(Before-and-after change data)
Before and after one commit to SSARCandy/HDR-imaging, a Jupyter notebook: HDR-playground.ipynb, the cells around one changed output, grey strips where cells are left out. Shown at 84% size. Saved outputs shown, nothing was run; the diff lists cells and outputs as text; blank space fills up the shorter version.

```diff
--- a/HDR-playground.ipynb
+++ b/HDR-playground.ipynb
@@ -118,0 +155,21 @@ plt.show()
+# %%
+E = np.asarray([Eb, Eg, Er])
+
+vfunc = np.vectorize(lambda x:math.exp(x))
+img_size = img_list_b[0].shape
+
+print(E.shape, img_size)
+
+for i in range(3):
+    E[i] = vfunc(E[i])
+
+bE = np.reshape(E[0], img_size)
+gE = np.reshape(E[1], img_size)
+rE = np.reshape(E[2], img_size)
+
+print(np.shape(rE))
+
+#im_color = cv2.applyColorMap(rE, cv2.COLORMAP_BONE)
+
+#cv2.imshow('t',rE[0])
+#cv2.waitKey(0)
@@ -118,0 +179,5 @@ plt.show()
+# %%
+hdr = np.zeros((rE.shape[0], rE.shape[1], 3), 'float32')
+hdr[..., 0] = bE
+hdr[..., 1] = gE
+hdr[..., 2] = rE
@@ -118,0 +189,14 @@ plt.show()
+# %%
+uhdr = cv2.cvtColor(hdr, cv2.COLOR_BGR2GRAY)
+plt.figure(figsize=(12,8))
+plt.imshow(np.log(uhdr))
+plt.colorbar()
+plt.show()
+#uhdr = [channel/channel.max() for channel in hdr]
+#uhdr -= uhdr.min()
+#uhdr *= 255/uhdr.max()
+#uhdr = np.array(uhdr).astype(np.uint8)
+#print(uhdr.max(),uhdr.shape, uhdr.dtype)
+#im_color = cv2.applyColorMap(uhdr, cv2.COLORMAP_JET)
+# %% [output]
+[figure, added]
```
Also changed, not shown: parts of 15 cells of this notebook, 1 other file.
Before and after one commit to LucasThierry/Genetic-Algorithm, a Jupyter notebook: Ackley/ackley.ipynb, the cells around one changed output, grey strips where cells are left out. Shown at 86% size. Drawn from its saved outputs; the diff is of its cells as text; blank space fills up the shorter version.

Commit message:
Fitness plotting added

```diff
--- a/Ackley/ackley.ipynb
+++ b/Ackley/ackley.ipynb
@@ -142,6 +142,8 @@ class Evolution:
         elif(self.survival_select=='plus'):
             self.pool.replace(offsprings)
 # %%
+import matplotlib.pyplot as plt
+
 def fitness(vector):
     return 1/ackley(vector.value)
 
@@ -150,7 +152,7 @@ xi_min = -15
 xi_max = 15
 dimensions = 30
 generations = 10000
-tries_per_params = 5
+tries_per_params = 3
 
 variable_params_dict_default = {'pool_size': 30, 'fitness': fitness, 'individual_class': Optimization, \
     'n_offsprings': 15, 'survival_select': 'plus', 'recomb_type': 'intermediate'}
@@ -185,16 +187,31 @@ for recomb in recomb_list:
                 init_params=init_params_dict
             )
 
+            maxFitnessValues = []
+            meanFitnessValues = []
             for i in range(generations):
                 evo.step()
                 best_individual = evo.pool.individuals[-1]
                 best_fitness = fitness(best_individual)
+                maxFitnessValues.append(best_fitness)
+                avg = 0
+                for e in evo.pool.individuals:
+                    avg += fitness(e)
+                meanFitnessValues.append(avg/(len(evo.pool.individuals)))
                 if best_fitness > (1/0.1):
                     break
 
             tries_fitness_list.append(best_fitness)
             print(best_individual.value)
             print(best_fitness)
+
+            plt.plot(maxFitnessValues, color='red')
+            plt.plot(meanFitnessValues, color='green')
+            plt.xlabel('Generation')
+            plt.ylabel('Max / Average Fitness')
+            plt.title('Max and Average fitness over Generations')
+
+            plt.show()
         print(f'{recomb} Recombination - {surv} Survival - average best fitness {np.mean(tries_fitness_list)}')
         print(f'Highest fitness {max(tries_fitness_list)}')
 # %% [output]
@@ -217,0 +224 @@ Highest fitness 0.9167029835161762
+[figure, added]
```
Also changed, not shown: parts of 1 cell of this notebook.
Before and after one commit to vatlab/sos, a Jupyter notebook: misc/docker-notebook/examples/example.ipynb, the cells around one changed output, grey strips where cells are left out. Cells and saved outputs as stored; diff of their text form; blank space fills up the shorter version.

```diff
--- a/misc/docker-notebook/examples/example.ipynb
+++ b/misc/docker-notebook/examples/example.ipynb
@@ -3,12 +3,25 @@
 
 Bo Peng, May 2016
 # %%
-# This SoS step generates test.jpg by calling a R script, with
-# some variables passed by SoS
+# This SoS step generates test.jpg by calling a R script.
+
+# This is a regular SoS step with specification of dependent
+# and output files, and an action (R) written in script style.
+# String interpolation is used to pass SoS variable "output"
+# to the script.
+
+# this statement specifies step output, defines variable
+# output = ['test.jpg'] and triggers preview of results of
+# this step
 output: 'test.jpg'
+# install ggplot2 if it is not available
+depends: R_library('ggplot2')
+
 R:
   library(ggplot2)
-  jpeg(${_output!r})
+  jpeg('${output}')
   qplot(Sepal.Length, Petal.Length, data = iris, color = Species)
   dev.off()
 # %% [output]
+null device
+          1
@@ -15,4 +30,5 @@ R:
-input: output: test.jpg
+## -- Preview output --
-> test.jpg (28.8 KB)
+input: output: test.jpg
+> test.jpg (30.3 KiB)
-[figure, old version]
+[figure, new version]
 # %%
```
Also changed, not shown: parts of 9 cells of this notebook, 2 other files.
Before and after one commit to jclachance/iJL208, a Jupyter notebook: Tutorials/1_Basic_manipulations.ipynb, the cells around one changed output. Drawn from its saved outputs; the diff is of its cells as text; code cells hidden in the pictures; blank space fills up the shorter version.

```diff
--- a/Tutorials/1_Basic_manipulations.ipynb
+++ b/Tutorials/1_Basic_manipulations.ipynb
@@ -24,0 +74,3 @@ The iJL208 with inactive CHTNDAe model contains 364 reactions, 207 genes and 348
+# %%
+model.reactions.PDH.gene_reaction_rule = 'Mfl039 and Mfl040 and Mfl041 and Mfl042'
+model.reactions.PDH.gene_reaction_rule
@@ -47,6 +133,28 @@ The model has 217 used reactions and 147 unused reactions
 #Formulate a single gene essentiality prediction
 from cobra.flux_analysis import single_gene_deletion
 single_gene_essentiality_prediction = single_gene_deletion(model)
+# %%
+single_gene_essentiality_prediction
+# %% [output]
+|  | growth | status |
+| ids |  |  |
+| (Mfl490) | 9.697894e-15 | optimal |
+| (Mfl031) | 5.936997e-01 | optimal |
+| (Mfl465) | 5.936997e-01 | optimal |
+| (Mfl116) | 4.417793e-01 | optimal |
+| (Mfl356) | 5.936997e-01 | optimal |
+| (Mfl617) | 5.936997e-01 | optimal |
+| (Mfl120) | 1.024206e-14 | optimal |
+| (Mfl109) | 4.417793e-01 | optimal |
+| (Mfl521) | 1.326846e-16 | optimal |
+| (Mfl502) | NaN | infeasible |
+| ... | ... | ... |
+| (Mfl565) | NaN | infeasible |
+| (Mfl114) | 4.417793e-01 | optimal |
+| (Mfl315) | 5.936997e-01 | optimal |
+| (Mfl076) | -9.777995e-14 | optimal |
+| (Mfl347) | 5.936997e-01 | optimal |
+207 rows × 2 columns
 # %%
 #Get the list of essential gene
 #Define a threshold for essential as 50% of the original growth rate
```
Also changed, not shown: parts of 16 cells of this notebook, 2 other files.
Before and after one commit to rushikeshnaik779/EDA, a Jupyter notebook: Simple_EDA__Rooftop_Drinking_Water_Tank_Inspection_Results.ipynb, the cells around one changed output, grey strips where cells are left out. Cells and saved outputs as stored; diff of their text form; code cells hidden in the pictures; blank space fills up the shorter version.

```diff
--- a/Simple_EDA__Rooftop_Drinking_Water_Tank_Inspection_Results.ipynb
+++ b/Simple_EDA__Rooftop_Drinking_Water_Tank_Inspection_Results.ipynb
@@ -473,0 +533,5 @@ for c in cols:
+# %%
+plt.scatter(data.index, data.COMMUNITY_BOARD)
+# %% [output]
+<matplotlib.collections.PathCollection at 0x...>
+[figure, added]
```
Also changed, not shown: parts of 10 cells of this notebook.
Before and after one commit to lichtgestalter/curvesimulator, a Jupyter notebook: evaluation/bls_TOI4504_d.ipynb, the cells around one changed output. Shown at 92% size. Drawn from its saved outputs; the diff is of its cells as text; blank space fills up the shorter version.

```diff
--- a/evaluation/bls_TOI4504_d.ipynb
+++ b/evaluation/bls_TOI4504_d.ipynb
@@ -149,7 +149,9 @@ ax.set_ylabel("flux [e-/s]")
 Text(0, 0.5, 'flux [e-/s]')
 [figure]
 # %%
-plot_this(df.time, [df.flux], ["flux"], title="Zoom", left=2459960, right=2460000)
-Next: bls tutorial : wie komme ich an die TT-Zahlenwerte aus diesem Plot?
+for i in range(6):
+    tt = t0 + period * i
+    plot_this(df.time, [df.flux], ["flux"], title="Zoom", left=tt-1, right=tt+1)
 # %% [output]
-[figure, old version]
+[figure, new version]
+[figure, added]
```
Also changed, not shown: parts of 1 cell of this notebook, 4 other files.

Exercise directions
Look over the records above and filter for each line with the word "model".

Output for this exercise
@@ -24,0 +74,3 @@ The iJL208 with inactive CHTNDAe model contains 364 reactions, 207 genes and 348
+model.reactions.PDH.gene_reaction_rule = 'Mfl039 and Mfl040 and Mfl041 and Mfl042'
+model.reactions.PDH.gene_reaction_rule
@@ -47,6 +133,28 @@ The model has 217 used reactions and 147 unused reactions
 single_gene_essentiality_prediction = single_gene_deletion(model)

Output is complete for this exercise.